Over the past few months, I’ve had multiple clients reach out to me with a variety of challenges. One client sought me out because he wasn’t getting along with his boss. Another client began working with me because she felt she wasn’t being heard. A third client felt like she couldn’t manage people.


As we worked together, what we discovered is what they thought was the challenge – a difficult boss, not being heard, managing people – was based in a behavior pattern that wasn’t serving them well. In other words, each client was stuck.



By using a reflective journal, each client began to capture interactions that didn’t go well for them. By journaling after challenging meetings with his boss, my client began to see a pattern. Every time he took action on a major initiative without keeping his boss informed, a tense meeting followed. When he sent a brief email update or asked for a quick stand-up meeting, a positive interaction occurred.


As my client said, “Seeing was the easy part! Changing was a huge stretch.”


My client who felt she couldn’t manage people discovered by journaling that she wasn’t setting clear expectations. When her staff weren’t doing the deep research for a brief or inviting key players to a meeting, they didn’t realize what was needed. By journaling when she was frustrated, she realized that she needed to set clear expectations.


By looking for patterns in her journal, my client who thought she wasn’t being heard realized she wasn’t speaking up in meetings. She was surprised to learn that she wasn’t speaking out as much as she thought she was.


Pushing herself to speak up in every meeting was a stretch. Her reward was feeling heard when she spoke up.


By using a reflective journal and looking for patterns, each client realized that they could become unstuck and change the outcome. My client discovered that the difficult boss was a leader who wanted to be kept informed. My client who struggled with managing people began setting clear expectations and had better results. Finally, my client who started speaking up in meetings, began to feel heard.

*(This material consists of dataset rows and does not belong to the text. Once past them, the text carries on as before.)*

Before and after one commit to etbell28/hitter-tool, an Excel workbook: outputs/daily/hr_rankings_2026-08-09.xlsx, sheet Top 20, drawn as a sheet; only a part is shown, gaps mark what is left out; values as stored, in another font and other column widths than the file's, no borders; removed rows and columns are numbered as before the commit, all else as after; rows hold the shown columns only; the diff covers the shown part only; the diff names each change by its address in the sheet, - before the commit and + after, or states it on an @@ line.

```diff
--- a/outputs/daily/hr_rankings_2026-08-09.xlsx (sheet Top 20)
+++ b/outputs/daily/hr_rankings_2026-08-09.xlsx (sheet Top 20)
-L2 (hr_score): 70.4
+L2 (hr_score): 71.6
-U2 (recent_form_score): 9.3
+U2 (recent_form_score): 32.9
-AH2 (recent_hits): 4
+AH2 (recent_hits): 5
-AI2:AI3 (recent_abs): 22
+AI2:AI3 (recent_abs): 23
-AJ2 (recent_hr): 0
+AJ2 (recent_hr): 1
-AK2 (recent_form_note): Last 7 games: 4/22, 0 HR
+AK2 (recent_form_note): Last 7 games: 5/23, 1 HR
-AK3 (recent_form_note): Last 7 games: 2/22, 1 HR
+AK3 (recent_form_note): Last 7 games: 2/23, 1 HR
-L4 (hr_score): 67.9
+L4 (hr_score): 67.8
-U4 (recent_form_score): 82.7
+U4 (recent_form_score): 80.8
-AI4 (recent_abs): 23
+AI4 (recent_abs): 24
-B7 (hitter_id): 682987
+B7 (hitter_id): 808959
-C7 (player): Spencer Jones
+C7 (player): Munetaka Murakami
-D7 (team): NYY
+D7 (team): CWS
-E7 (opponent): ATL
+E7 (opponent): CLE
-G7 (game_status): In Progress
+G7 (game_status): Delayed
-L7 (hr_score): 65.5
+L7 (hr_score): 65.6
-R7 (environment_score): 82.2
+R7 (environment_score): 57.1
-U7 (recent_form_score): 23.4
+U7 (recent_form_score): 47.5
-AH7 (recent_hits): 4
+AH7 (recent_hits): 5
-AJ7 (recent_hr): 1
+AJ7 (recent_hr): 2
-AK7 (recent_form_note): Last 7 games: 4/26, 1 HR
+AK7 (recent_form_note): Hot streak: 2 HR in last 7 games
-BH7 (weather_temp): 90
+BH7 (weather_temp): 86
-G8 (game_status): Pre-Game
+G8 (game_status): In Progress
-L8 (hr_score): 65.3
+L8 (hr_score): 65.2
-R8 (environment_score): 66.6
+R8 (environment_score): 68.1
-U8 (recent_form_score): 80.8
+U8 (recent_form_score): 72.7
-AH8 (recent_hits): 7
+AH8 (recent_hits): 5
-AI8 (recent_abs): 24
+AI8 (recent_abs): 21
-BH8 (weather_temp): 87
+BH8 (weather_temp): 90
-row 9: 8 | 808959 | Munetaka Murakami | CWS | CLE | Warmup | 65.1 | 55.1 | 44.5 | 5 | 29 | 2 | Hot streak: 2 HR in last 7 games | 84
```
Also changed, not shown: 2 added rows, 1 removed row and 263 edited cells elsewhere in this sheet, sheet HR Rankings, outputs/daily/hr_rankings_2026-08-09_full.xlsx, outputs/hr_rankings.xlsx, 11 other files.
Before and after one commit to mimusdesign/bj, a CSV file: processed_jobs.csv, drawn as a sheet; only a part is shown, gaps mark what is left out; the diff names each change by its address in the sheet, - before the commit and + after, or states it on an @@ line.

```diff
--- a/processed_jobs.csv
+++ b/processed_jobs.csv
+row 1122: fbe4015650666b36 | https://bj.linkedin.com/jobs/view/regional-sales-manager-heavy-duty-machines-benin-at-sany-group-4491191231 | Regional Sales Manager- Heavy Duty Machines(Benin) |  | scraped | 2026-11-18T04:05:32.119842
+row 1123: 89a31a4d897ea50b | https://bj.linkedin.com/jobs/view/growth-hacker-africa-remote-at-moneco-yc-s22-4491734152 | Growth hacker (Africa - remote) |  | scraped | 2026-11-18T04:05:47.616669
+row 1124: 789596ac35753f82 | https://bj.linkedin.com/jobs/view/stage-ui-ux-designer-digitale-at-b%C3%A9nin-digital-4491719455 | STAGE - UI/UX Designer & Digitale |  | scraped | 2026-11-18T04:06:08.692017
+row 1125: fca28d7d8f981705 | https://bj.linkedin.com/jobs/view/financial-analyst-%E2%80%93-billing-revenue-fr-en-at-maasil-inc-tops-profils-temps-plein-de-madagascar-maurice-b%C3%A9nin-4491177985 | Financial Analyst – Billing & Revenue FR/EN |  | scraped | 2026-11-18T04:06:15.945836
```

In each situation, journaling helped my clients track their behavior and gave them data to analyze. By analyzing their journal data, they discovered what behavior to adjust and achieve the outcome they wanted.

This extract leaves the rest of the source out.